● REQUIREMENT
Report, word for word, every line of the material that contains "meta".
──────── SUPPLIED ENTRIES
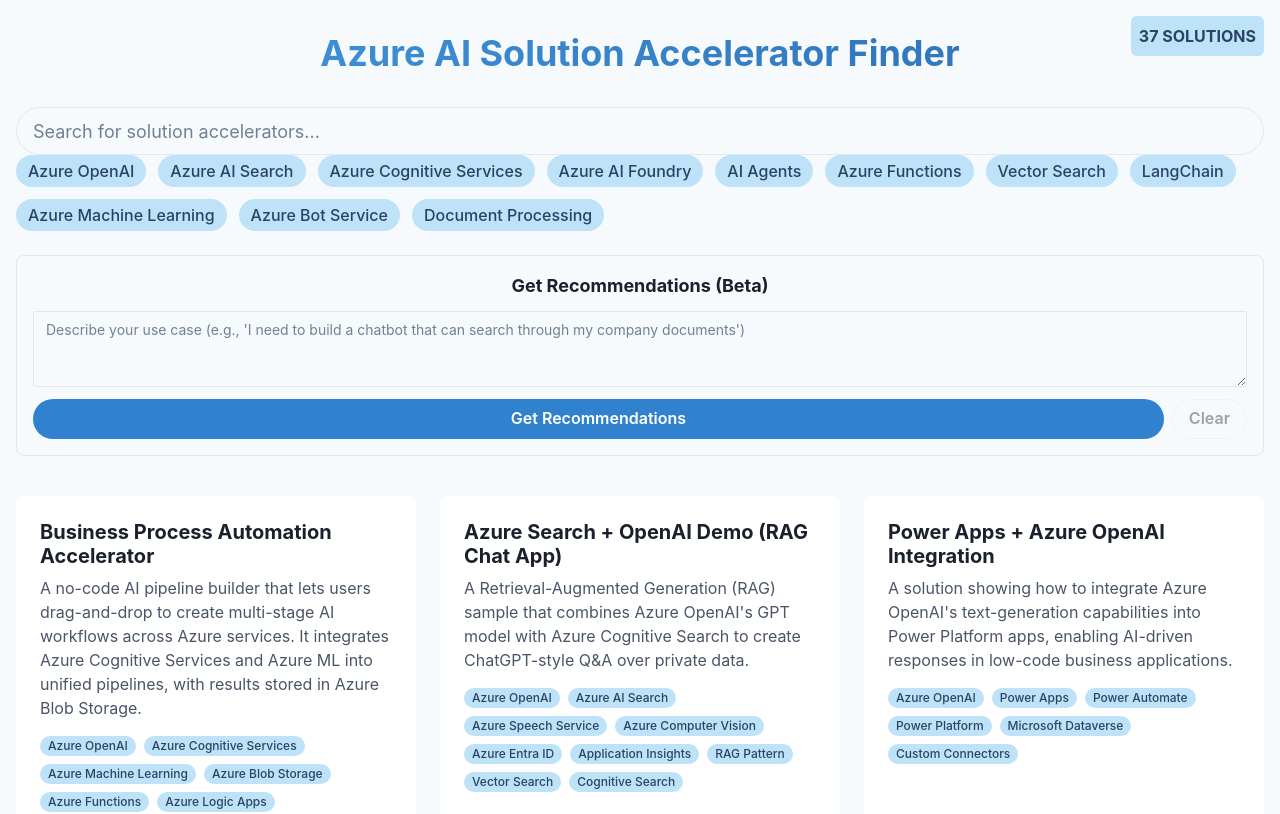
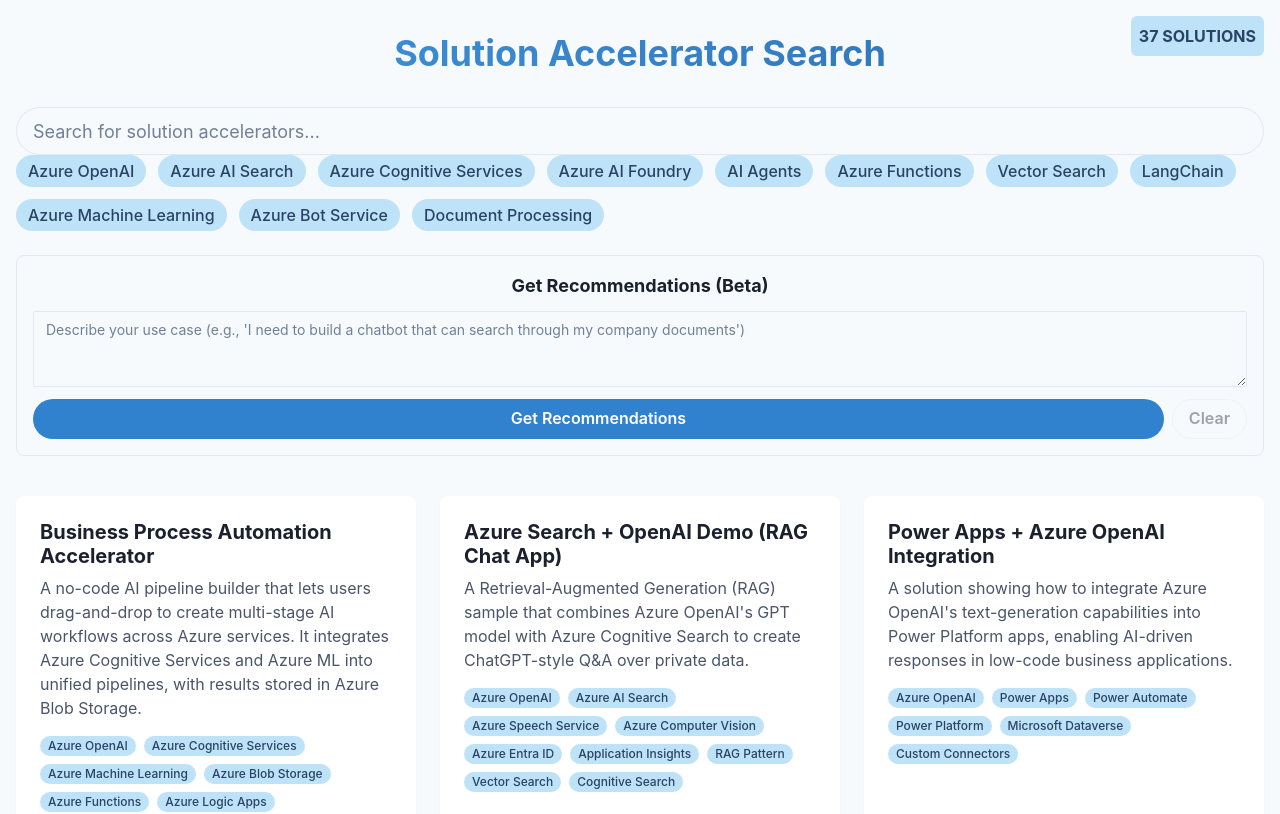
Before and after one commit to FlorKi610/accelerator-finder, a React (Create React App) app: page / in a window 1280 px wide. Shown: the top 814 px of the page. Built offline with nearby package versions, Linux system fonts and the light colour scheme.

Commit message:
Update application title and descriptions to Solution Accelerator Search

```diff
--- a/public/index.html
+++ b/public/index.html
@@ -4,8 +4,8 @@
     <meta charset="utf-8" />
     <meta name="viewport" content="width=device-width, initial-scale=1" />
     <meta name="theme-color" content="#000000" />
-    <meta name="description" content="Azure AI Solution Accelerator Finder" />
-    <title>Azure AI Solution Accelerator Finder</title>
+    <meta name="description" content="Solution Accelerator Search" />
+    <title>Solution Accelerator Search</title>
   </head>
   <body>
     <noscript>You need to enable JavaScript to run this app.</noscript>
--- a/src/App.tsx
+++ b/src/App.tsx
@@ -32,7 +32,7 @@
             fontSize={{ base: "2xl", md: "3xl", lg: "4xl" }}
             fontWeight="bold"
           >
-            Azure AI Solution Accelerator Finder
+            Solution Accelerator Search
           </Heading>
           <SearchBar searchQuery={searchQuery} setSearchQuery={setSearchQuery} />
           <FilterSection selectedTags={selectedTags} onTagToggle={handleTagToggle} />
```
────────────────
● SOLUTION TO THIS PROBLEM
     <meta charset="utf-8" />
     <meta name="viewport" content="width=device-width, initial-scale=1" />
     <meta name="theme-color" content="#000000" />
-    <meta name="description" content="Azure AI Solution Accelerator Finder" />
+    <meta name="description" content="Solution Accelerator Search" />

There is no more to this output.